• [What the exercise asks]:
Among the entries that follow, some lines contain the word "subgraph". Show all of them.

┌──

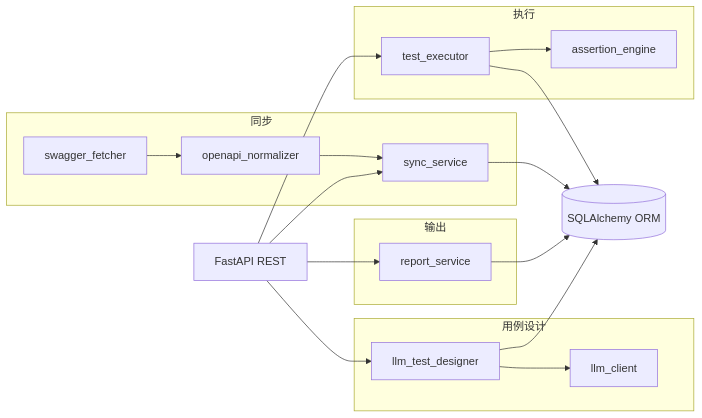
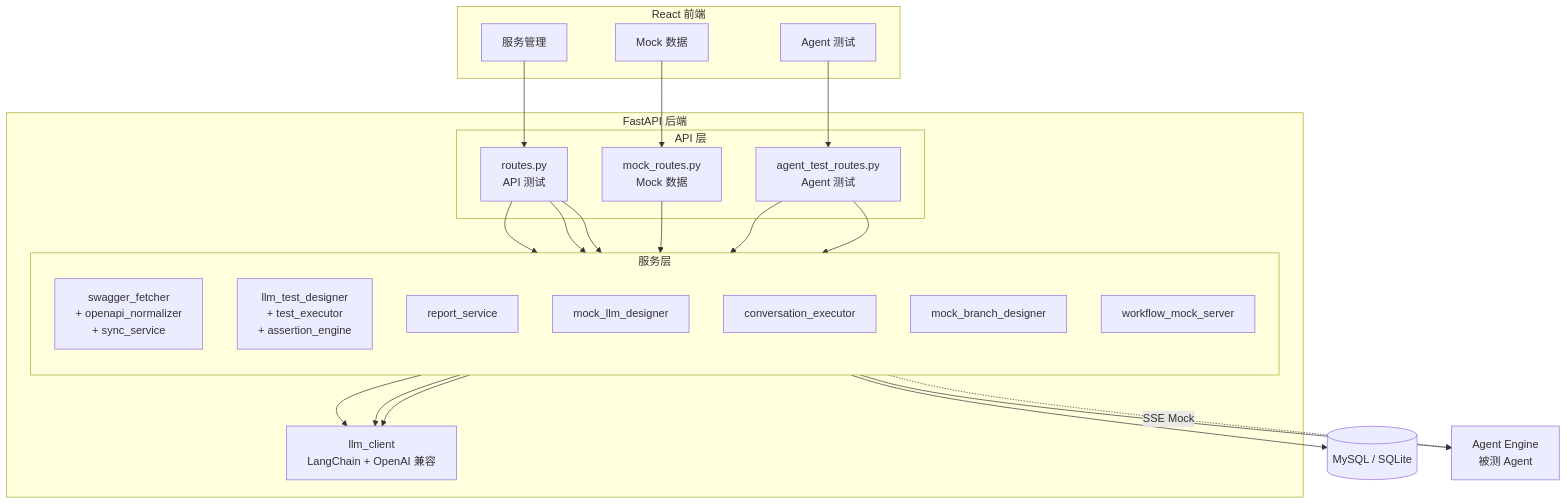
Before and after one commit to hugowxl/ApiTestOrchestrator: the diagram in README.md, drawn with Mermaid. The commit also changed other lines of this file and 14 other files, not shown here.

````diff
--- a/README.md
+++ b/README.md
@@ -7,32 +15,45 @@
 ```mermaid
-flowchart LR
-  subgraph ingest [同步]
-    SF[swagger_fetcher]
-    ON[openapi_normalizer]
-    SS[sync_service]
-    SF --> ON --> SS
+flowchart TB
+  subgraph frontend [React 前端]
+    SL[服务管理]
+    ML[Mock 数据]
+    AT[Agent 测试]
   end
-  subgraph design [用例设计]
-    LD[llm_test_designer]
-    LC[llm_client]
-    LD --> LC
+
+  subgraph backend [FastAPI 后端]
+    subgraph api [API 层]
+      R1[routes.py<br>API 测试]
+      R2[mock_routes.py<br>Mock 数据]
+      R3[agent_test_routes.py<br>Agent 测试]
+    end
+
+    subgraph services [服务层]
+      direction TB
+      S1[swagger_fetcher<br>+ openapi_normalizer<br>+ sync_service]
+      S2[llm_test_designer<br>+ test_executor<br>+ assertion_engine]
+      S3[report_service]
+      S4[mock_llm_designer]
+      S5[conversation_executor]
+      S6[mock_branch_designer]
+      S7[workflow_mock_server]
+    end
+
+    LC[llm_client<br>LangChain + OpenAI 兼容]
   end
-  subgraph run [执行]
-    TE[test_executor]
-    AE[assertion_engine]
-    TE --> AE
-  end
-  subgraph out [输出]
-    RS[report_service]
-  end
-  DB[(SQLAlchemy ORM)]
-  API[FastAPI REST]
-  SS --> DB
-  LD --> DB
-  TE --> DB
-  RS --> DB
-  API --> SS
-  API --> LD
-  API --> TE
-  API --> RS
+
+  DB[(MySQL / SQLite)]
+  AE[Agent Engine<br>被测 Agent]
+
+  SL --> R1
+  ML --> R2
+  AT --> R3
+  R1 --> S1 & S2 & S3
+  R2 --> S4
+  R3 --> S5 & S6
+  S2 --> LC
+  S4 --> LC
+  S6 --> LC
+  S5 --> AE
+  S7 -.->|SSE Mock| AE
+  services --> DB
 ```
````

└──

• [Expected output]:
-  subgraph ingest [同步]
+  subgraph frontend [React 前端]
-  subgraph design [用例设计]
+  subgraph backend [FastAPI 后端]
+    subgraph api [API 层]
+    subgraph services [服务层]
-  subgraph run [执行]
-  subgraph out [输出]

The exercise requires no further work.